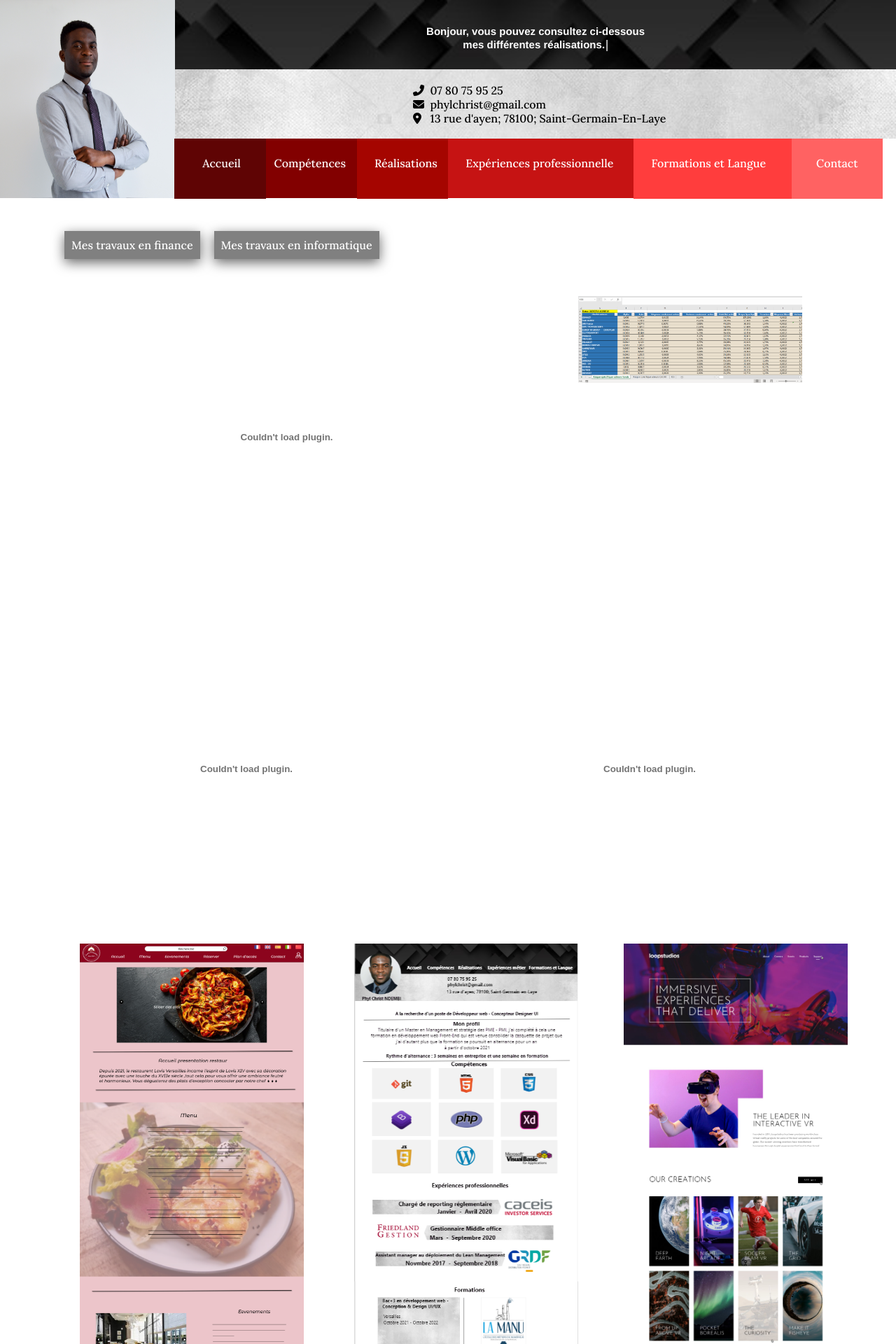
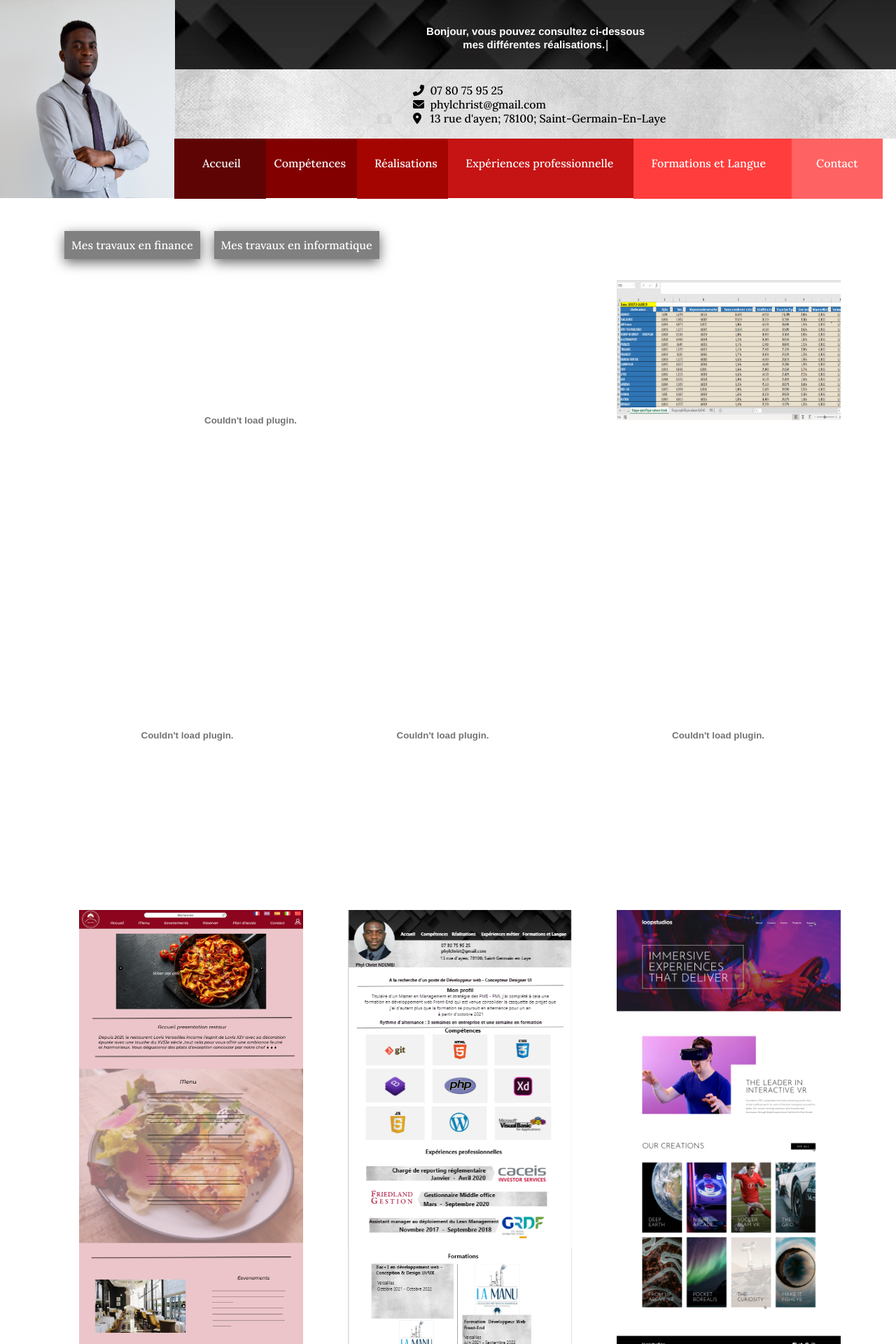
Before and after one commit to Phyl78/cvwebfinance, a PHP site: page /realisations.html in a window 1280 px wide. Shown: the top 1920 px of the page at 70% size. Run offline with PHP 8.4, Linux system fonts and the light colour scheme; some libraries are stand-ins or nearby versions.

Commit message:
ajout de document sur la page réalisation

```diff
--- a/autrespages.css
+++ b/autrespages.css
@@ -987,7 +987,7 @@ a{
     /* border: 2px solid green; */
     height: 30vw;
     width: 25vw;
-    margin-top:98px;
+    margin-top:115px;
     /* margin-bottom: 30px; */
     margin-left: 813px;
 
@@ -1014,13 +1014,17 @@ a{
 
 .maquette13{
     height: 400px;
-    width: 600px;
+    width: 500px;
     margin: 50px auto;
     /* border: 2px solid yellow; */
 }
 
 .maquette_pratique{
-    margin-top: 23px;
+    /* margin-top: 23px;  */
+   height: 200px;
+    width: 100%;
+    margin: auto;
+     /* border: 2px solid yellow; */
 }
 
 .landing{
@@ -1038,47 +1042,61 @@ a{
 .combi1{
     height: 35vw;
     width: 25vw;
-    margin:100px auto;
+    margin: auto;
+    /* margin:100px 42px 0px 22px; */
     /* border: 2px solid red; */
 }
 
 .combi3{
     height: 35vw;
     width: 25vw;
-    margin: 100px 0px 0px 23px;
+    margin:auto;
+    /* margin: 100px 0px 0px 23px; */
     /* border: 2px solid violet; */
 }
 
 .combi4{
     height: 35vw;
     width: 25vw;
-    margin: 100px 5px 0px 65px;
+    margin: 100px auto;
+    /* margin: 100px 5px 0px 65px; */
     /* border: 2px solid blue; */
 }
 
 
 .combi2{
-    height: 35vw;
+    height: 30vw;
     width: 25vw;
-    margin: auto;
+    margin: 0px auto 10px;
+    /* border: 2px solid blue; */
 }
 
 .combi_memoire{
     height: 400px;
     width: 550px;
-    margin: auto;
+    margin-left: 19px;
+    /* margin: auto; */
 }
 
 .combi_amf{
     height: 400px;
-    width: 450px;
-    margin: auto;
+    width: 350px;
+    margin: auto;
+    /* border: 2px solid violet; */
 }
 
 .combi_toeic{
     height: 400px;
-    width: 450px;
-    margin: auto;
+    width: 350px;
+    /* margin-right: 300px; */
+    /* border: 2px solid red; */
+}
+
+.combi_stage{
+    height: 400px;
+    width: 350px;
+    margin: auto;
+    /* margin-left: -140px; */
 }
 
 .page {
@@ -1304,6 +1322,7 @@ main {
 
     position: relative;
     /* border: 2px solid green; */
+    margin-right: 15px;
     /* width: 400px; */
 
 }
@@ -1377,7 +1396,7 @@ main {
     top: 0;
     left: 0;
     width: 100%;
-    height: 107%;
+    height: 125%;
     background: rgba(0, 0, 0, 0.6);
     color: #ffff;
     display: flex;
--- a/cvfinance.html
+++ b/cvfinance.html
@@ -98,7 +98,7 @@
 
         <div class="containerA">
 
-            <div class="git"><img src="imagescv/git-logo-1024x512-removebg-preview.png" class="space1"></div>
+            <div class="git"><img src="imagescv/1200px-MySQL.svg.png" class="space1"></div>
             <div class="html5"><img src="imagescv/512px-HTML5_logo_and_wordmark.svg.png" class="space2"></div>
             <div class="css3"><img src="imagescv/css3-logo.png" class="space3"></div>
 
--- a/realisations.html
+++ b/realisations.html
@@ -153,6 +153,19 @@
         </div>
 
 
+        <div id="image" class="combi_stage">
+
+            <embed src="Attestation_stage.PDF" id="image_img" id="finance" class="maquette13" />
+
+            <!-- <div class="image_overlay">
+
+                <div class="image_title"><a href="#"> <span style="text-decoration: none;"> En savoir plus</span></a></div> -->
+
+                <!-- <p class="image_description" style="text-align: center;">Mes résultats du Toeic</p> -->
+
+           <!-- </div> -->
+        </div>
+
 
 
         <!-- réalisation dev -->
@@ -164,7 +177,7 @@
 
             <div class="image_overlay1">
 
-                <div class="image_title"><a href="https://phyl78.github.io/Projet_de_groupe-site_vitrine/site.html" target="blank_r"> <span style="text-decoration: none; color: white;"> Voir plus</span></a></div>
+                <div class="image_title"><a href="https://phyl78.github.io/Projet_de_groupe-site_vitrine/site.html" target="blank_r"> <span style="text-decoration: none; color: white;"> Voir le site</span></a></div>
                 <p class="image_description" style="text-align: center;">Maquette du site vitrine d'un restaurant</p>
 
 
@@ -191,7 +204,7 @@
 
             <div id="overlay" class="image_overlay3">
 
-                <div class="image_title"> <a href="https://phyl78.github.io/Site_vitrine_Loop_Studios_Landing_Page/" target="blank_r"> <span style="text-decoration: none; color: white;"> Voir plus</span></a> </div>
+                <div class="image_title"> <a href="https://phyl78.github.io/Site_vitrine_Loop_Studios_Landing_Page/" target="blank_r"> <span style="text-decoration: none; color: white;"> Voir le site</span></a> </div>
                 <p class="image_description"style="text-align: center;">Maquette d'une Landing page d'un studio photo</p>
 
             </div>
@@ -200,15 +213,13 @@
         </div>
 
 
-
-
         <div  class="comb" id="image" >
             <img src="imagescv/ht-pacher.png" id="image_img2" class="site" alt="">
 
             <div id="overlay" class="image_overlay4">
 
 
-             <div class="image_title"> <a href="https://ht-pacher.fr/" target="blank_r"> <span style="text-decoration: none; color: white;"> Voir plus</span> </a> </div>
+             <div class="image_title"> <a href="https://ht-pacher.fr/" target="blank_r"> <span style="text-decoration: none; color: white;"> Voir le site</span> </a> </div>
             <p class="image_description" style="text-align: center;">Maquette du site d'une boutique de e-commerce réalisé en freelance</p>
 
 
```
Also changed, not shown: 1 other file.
^^^^
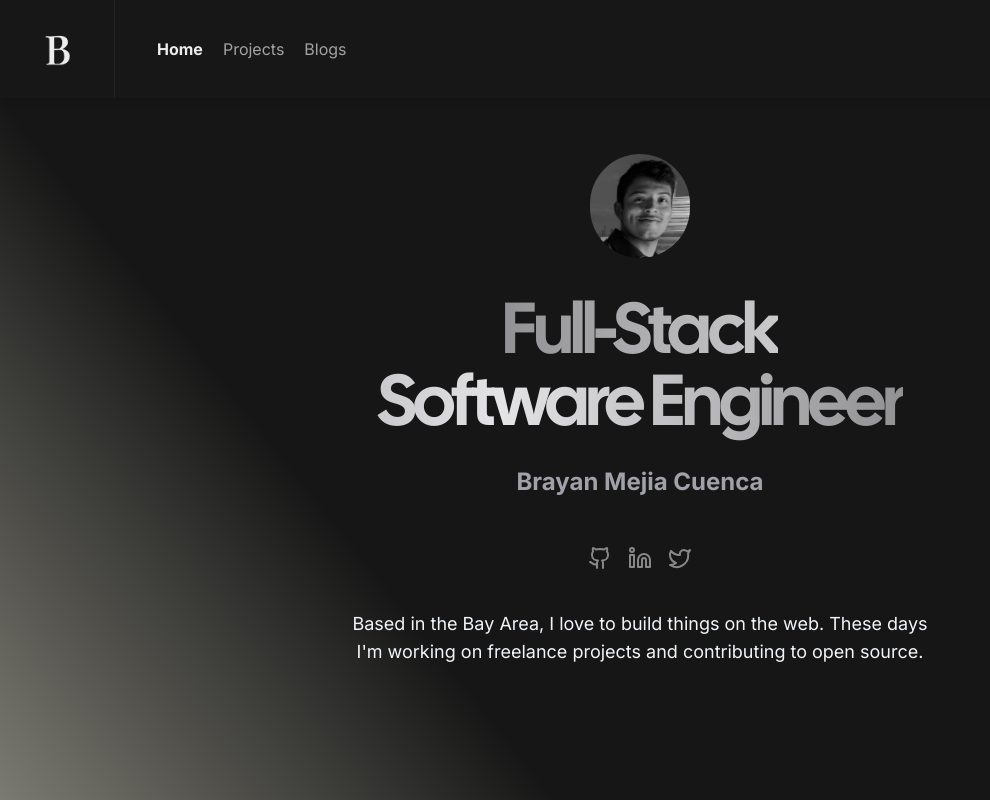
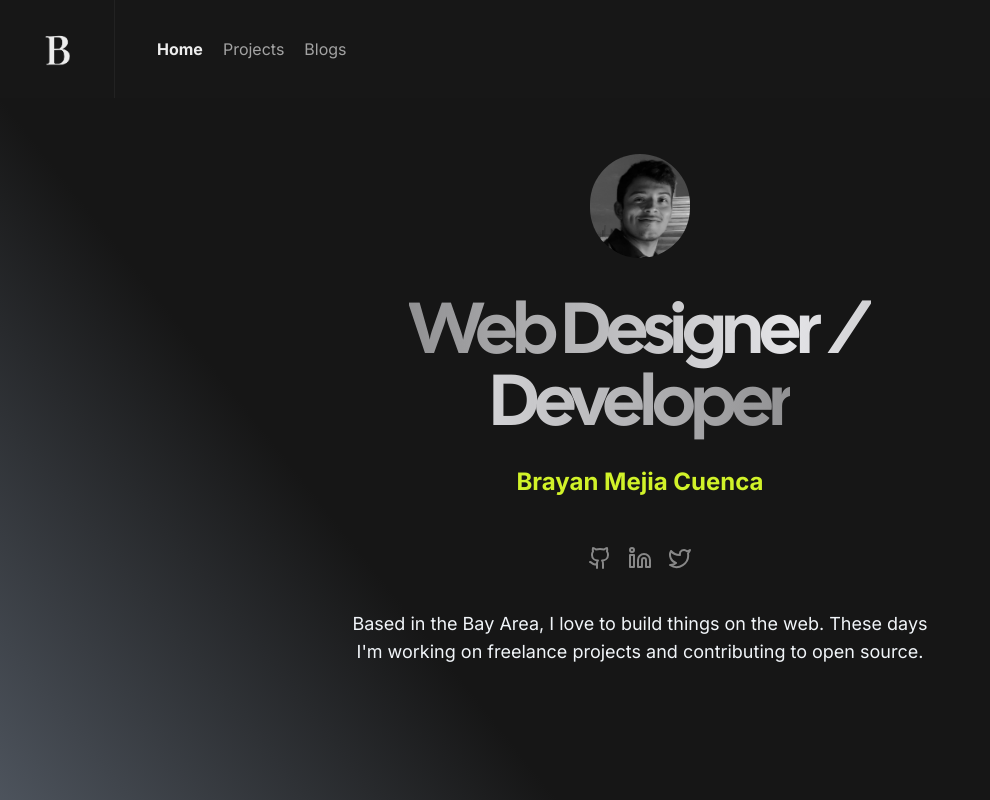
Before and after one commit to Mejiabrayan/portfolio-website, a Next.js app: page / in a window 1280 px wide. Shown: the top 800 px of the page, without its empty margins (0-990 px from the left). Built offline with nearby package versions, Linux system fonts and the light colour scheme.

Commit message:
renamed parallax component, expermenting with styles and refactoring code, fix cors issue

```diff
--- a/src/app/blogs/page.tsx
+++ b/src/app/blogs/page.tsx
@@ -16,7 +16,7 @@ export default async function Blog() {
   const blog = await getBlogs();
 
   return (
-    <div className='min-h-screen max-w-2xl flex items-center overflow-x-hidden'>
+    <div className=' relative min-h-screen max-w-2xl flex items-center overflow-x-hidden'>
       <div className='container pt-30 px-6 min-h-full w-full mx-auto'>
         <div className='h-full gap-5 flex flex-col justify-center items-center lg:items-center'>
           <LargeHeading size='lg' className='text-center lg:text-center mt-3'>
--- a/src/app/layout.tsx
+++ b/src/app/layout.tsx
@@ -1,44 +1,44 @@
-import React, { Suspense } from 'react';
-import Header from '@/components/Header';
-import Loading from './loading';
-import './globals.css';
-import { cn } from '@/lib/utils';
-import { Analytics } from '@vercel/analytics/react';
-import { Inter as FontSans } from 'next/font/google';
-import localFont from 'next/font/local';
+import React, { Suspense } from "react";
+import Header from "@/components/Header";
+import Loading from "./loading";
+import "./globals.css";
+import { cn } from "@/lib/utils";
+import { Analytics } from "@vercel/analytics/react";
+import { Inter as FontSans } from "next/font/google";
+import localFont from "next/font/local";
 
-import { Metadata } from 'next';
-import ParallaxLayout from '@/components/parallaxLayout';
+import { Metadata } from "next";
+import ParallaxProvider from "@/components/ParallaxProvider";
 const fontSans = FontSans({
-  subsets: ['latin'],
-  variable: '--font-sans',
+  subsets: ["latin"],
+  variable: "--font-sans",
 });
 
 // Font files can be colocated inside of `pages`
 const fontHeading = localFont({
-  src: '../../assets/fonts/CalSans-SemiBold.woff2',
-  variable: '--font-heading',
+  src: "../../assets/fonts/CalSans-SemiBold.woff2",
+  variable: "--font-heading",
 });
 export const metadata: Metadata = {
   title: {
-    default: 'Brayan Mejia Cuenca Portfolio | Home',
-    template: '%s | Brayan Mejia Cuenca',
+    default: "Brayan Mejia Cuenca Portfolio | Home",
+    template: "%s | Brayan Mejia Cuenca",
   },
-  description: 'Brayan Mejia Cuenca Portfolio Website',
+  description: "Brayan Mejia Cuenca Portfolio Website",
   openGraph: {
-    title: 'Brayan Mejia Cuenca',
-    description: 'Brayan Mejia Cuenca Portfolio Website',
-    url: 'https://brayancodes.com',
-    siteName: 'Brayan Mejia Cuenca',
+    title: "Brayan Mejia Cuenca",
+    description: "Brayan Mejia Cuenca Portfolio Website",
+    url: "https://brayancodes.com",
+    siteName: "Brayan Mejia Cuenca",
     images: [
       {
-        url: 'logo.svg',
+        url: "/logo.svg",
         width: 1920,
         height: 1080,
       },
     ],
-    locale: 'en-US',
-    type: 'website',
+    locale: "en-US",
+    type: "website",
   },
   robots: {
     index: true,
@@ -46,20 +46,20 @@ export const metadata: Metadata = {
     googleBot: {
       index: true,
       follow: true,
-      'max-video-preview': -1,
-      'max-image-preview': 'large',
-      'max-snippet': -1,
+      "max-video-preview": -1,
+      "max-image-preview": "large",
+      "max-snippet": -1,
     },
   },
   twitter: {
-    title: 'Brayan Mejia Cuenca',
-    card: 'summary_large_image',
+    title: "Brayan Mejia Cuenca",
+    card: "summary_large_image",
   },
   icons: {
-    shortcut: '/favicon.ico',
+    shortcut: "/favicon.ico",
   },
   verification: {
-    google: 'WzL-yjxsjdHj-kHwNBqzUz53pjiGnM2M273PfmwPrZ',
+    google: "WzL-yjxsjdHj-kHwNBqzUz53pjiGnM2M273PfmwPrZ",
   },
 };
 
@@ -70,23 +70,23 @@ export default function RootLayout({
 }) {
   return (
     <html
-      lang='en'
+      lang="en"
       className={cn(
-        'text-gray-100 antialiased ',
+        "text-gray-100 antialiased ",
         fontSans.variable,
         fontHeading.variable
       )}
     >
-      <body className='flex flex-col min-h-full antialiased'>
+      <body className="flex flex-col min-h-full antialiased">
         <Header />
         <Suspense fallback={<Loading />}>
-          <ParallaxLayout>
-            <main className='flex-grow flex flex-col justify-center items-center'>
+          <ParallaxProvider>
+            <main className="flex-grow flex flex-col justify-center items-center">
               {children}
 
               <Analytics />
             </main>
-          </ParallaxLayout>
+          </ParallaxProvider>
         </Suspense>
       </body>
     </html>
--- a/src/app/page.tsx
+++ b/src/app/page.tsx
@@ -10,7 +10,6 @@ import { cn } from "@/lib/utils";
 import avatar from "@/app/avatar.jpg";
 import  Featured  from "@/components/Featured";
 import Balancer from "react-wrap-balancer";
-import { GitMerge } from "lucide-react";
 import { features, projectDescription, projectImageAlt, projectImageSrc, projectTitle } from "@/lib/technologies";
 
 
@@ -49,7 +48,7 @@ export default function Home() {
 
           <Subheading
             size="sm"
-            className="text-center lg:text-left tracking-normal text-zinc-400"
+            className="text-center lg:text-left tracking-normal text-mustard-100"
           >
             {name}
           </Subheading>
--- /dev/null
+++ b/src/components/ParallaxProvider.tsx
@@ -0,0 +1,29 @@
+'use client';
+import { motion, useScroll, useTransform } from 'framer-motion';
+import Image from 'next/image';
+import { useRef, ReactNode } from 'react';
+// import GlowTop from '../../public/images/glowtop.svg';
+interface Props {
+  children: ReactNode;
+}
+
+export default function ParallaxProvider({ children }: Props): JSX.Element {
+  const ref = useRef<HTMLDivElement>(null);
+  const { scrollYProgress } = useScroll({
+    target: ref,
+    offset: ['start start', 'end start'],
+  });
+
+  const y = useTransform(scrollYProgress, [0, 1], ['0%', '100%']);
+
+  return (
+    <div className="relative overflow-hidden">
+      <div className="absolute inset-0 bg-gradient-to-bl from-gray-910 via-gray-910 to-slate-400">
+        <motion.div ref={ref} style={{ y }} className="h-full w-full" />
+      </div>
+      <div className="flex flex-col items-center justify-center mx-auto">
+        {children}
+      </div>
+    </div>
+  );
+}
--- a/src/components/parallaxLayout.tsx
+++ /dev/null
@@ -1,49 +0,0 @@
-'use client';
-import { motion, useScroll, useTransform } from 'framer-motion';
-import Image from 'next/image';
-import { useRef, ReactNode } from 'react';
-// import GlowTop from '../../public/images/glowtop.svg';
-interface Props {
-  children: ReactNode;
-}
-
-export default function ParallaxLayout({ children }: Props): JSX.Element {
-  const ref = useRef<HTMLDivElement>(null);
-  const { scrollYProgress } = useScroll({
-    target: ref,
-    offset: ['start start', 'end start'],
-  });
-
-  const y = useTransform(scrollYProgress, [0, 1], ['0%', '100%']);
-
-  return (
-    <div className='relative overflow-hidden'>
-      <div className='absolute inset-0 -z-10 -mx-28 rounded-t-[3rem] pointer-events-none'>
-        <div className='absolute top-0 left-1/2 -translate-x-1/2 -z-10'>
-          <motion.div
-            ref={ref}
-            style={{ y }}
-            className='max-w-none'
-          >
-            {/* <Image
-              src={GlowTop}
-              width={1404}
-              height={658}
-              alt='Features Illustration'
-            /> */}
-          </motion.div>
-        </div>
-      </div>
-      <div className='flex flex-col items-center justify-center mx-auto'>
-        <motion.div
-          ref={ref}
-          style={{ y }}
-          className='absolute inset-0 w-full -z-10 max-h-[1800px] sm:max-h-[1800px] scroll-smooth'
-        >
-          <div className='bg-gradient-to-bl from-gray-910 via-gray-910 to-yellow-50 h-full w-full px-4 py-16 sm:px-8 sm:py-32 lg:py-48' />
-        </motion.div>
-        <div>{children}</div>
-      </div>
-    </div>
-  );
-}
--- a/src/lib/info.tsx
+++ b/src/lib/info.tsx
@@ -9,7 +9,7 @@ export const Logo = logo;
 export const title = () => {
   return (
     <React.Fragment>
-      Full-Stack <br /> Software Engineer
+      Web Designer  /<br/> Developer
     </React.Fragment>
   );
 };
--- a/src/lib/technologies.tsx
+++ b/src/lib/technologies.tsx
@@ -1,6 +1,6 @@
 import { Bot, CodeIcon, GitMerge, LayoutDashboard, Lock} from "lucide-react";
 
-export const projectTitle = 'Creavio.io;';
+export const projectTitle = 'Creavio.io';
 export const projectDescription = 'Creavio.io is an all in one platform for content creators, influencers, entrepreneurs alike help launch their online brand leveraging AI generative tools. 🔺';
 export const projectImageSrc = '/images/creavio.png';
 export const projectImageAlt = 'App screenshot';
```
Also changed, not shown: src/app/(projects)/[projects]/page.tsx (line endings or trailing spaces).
^^^^
Action item =>
Among the lines above, find the ones containing "null" and copy them.

Worked solution =>
--- /dev/null
+  const ref = useRef<HTMLDivElement>(null);
+++ /dev/null
-  const ref = useRef<HTMLDivElement>(null);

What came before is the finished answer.